Good intentions for social interventions* are not always enough. Decision-makers need quality evidence to know whether the products or services they develop, invest in or deliver make a positive difference. Then we can avoid interventions such as Scared Straight, the crime prevention programme which had no evidence base and caused harm to the young people it was trying to influence.
The topic of what works (and what does not) is not widely discussed in New Zealand. There is a need to build a learning system by strengthening the quality, use and sharing of evidence about social services, policy formation and evaluation.
Where do we begin to tackle these system-wide needs for quality evidence? How do we know which interventions are effective, promising or harmful? How can we make better evidence-based investments?

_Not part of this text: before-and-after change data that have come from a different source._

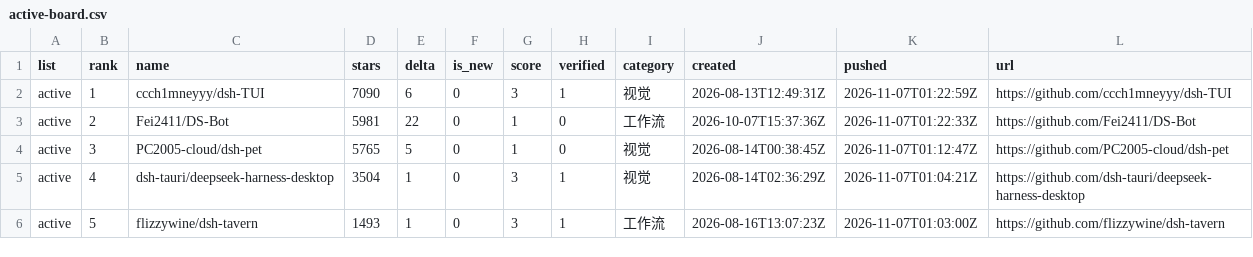
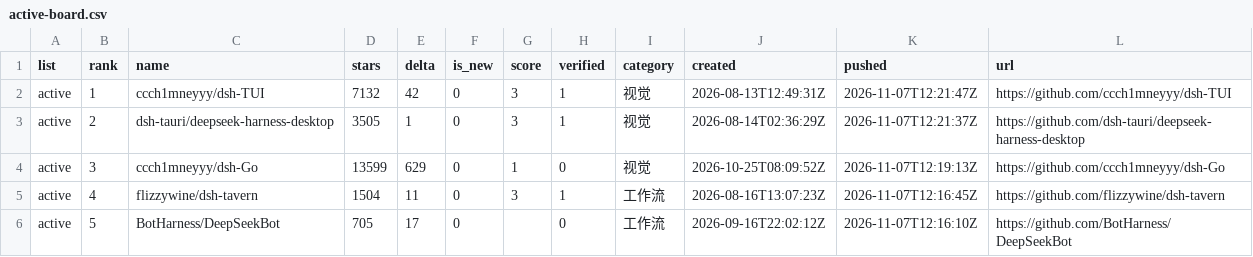
Before and after one commit to dsh-pulse/dsh-daily-pulse, a CSV file: reports/data/active-board.csv, drawn as a sheet.

```diff
--- a/reports/data/active-board.csv
+++ b/reports/data/active-board.csv
@@ -1,6 +1,6 @@
 list,rank,name,stars,delta,is_new,score,verified,category,created,pushed,url
-active,1,ccch1mneyyy/dsh-TUI,7090,6,0,3,1,视觉,2026-08-13T12:49:31Z,2026-11-07T01:22:59Z,https://github.com/ccch1mneyyy/dsh-TUI
-active,2,Fei2411/DS-Bot,5981,22,0,1,0,工作流,2026-10-07T15:37:36Z,2026-11-07T01:22:33Z,https://github.com/Fei2411/DS-Bot
-active,3,PC2005-cloud/dsh-pet,5765,5,0,1,0,视觉,2026-08-14T00:38:45Z,2026-11-07T01:12:47Z,https://github.com/PC2005-cloud/dsh-pet
-active,4,dsh-tauri/deepseek-harness-desktop,3504,1,0,3,1,视觉,2026-08-14T02:36:29Z,2026-11-07T01:04:21Z,https://github.com/dsh-tauri/deepseek-harness-desktop
-active,5,flizzywine/dsh-tavern,1493,1,0,3,1,工作流,2026-08-16T13:07:23Z,2026-11-07T01:03:00Z,https://github.com/flizzywine/dsh-tavern
+active,1,ccch1mneyyy/dsh-TUI,7132,42,0,3,1,视觉,2026-08-13T12:49:31Z,2026-11-07T12:21:47Z,https://github.com/ccch1mneyyy/dsh-TUI
+active,2,dsh-tauri/deepseek-harness-desktop,3505,1,0,3,1,视觉,2026-08-14T02:36:29Z,2026-11-07T12:21:37Z,https://github.com/dsh-tauri/deepseek-harness-desktop
+active,3,ccch1mneyyy/dsh-Go,13599,629,0,1,0,视觉,2026-10-25T08:09:52Z,2026-11-07T12:19:13Z,https://github.com/ccch1mneyyy/dsh-Go
+active,4,flizzywine/dsh-tavern,1504,11,0,3,1,工作流,2026-08-16T13:07:23Z,2026-11-07T12:16:45Z,https://github.com/flizzywine/dsh-tavern
+active,5,BotHarness/DeepSeekBot,705,17,0,,0,工作流,2026-09-16T22:02:12Z,2026-11-07T12:16:10Z,https://github.com/BotHarness/DeepSeekBot
```
Also changed, not shown: reports/data/category-boards.csv, reports/data/latest.csv, 16 other files.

International jurisdictions have grappled with these issues and developed standards of evidence to assess whether interventions can be shown to be effective. Standards of evidence are tools that help decision-makers know how confident they can be that an intervention is responsible for its claimed outcomes. Standards help to directly feed evidence into the system in a rigorous and systematic way. They show people how to gather better evidence, increase accountability and share information on what works.
Recent research examines various international and national standards of evidence.
We found key differences in the purpose and application of different standards of evidence. Some have a developmental approach where building evidence capability is a priority, while others have stricter criteria for demonstrating effectiveness. Most international standards take a Western perspective on the strength of evidence, but a few have been specifically developed to show what works from an indigenous perspective.
This research provides a high-level synthesis of the different approaches to assessing intervention effectiveness and recommends a standard of evidence for New Zealand which incorporates both Māori and Western approaches to evidence from conception to implementation.
Programme and service providers, who are new to outcomes evaluation and like a little extra reading, will find this research valuable. It provides a good insight into how Superu developed An Evidence Rating Scale for understanding the effectiveness of interventions in the social sector.
Looking for more information about evaluation and the use of evidence? The Using evidence for impact section of our website is a great place to start.
Another project underway follows on from a round table discussion held in mid-2017 on the use of evidence in public policy, co-hosted by Superu and the School of Government at Victoria University of Wellington. The event was recorded in this conversation tracker on the Department of Prime Minister and Cabinet’s website. Following up on a key theme of capability development and improving the policy process, Superu has been working with other agencies to develop a new good practice guide for the use of evidence, and we expect to be able to circulate this early in the New Year.
* We use the word ‘intervention’ to cover policies, programmes, and practices.